1. Library Search
2. A-Z Databases
Don't just use Google for information!
Google will find lots of information and is a great tool for examining certain kinds of material such as blogs and other openly accessible web resources. However, the information you find will vary greatly in terms of accuracy, currency bias etc. Always evaluate the material for research quality.
As well as containing information that is not exposed through Google, the Library research tools also allow you to be more precise with your searching as they offer specialist research database features to improve your research discovery.
Library Search is a good starting point for introductory material for your research.
You can search for your research topic(s) and quickly and easily retrieve details of print and electronic books, journal articles and other full text material. You can also use it to check whether we have particular books or journals you may discover during your literature searching.
A search for sharks and rays in Library Search returns the following catalogue results. Note the type of content. There is a mixture of print and electronic texts.
This search finds matches in book and journal titles (and in brief details such as subject terms, contents page listing details). For more granular searching within the content of books and journals you should use the Articles + more feature of Library Search and the research databases.
You will find many results on the Articles + more tab than the Catalogue tab if you were to run the same sharks and rays search.
In addition to all the content in the Catalogue tab, there is also a wide range of content from various full text resources, with journal articles, book chapters and other full text resources that match your search terms.
Articles + more search is often a good starting point for introductory material, but if you want to research the global literature on a topic, and go beyond quick full text results, then you should follow up with a database search. You can tailor your search more precisely using all the sophisticated functionality available on the research databases.

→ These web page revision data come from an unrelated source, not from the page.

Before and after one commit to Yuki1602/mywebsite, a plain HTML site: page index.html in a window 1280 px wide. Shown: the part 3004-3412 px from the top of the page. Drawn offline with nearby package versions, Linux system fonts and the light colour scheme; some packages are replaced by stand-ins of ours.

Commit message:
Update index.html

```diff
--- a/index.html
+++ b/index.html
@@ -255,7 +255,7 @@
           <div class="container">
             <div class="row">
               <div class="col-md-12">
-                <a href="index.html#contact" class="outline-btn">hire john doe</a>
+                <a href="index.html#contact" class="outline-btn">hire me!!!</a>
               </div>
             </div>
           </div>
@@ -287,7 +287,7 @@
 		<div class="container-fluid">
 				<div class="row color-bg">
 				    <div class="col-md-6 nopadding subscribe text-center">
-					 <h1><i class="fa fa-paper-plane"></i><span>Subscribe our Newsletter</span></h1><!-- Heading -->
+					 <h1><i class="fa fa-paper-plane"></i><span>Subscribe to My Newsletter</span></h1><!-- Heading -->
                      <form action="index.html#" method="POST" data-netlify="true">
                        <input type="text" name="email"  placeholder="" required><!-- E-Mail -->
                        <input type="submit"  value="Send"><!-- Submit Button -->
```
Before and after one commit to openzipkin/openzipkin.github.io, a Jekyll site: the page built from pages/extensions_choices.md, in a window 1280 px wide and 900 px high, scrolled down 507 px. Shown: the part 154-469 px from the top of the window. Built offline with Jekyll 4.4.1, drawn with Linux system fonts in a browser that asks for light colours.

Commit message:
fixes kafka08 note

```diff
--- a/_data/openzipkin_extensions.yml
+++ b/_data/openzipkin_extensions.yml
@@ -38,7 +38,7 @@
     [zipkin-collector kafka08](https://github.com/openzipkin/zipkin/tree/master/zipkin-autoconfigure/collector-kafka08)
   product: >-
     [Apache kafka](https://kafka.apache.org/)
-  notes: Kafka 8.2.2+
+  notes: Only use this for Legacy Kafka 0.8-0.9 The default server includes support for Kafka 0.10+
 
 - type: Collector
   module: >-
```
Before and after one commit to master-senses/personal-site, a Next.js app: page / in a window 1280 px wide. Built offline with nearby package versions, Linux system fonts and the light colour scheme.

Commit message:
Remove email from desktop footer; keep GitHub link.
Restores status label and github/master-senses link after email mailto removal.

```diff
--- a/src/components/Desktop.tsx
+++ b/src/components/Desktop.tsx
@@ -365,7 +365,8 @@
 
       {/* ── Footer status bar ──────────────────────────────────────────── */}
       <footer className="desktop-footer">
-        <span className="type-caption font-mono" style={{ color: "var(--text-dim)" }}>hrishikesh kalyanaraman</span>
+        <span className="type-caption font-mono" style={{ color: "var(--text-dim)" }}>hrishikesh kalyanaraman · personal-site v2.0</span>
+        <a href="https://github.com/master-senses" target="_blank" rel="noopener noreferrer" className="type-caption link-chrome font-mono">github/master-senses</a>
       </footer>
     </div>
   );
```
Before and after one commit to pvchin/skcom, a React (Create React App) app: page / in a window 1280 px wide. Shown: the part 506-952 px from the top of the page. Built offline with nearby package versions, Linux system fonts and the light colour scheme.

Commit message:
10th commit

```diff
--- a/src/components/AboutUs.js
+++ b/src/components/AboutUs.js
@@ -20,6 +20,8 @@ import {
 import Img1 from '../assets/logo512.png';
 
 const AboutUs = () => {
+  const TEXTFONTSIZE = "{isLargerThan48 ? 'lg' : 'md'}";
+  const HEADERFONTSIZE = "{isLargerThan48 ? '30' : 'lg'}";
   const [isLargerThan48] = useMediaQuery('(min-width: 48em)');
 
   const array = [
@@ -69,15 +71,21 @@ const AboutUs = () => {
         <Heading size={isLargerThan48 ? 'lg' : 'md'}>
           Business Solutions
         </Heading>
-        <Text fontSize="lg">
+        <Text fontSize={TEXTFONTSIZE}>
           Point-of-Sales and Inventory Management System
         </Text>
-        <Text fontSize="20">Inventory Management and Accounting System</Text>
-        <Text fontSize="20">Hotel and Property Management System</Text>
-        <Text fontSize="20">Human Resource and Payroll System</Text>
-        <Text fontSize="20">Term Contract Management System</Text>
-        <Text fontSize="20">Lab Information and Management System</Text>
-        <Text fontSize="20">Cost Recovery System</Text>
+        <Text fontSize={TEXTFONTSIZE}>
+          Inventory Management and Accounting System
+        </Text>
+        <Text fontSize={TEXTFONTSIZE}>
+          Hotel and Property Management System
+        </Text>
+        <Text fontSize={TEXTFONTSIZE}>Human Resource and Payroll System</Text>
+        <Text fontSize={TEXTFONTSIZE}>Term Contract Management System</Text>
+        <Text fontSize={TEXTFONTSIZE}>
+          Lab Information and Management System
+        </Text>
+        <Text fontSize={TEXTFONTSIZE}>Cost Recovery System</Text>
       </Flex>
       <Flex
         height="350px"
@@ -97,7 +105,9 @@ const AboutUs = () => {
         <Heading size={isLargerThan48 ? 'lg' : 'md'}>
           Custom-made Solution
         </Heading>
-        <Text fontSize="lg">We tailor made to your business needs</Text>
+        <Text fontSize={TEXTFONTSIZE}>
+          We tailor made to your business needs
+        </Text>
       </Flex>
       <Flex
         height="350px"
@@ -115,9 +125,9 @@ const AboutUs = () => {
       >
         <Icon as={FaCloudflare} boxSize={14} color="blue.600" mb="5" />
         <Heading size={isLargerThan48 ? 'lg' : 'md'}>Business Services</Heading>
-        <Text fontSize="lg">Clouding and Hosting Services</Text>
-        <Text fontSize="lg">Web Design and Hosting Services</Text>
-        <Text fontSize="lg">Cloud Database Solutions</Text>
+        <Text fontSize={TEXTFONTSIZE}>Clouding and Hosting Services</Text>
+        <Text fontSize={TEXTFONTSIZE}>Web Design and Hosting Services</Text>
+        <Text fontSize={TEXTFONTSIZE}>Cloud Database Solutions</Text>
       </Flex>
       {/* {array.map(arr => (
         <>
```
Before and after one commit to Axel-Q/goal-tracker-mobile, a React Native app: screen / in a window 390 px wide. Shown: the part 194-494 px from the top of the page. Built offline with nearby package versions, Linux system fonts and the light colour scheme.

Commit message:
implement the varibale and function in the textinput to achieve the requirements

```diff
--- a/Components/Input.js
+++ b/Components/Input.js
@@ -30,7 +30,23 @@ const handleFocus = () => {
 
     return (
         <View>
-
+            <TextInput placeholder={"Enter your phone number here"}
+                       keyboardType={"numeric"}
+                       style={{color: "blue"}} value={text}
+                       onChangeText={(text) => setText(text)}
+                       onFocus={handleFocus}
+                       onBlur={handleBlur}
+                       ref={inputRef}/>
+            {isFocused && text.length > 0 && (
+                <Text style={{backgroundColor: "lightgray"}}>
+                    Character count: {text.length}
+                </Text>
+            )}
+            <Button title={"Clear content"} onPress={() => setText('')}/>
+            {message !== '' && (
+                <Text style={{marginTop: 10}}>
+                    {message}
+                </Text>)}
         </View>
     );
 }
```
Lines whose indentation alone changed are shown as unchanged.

You can also use Library Search to check on the availability of print and online journal titles.
As you begin searching the research databases you may find references to particular journal articles that look interesting. Some databases only include short bibliographic details of articles with an abstract. If you want to read the full text you can use Library Search to discover if you have full text access.
To search for journal titles, just enter some/all of the journal title into the library Search box and then browse the Catalogue tab to check for access.
A search for Environment, Development and Sustainability returns the following catalogue results. You can browse through the list and click on the titles for access.
In this example for the Environment, Development and Sustainability you can see that there is:
You will often find that journal coverage is split across journal and archive services.
Library Search is often a good starting point for introductory material, but if you want to research the global literature on a topic, and go beyond quick full text results, then you should follow up with a database search.
You can tailor your search more precisely using all the sophisticated functionality available on the research databases.
Think of Library Search and the databases as complementary research tools and choose whichever best meets your needs as you move through your research.
To find databases, use the A-Z list.
See the next tabs for help with finding the best databases for your topic.
Use the Database Targets worksheet to record useful databases as you explore.
Each entry in the A-Z database list has an information icon. Hover over that symbol for information about the content that is available in the database and an idea of why it might be useful for research purposes. Shown below is the information for Web of Science, which is a valuable research database.
You can scroll through the A-Z and choose a database if you know exactly what you are looking for.
Select databases by Subject
You can select your subject from the drop down subject menu to see a subset of resources in that category.
The subject listings will highlight the 'core resources'; these are key databases that are likely to be of interest to anyone studying and researching in that area.
Your Subject LibGuide will also highlight recommended databases for you to explore.
Select databases by Type
You can select a database type from the drop down type menu to see a subset of resources in that category.
For example, you may want to focus on news, official publications or reference works databases.
Research material can be drawn from a wide range of different types of information. You may wish to use specialist sources such as maps, statistical data, archival and audiovisual materials.
Find out more by visiting the Searching for specific types of information libguide.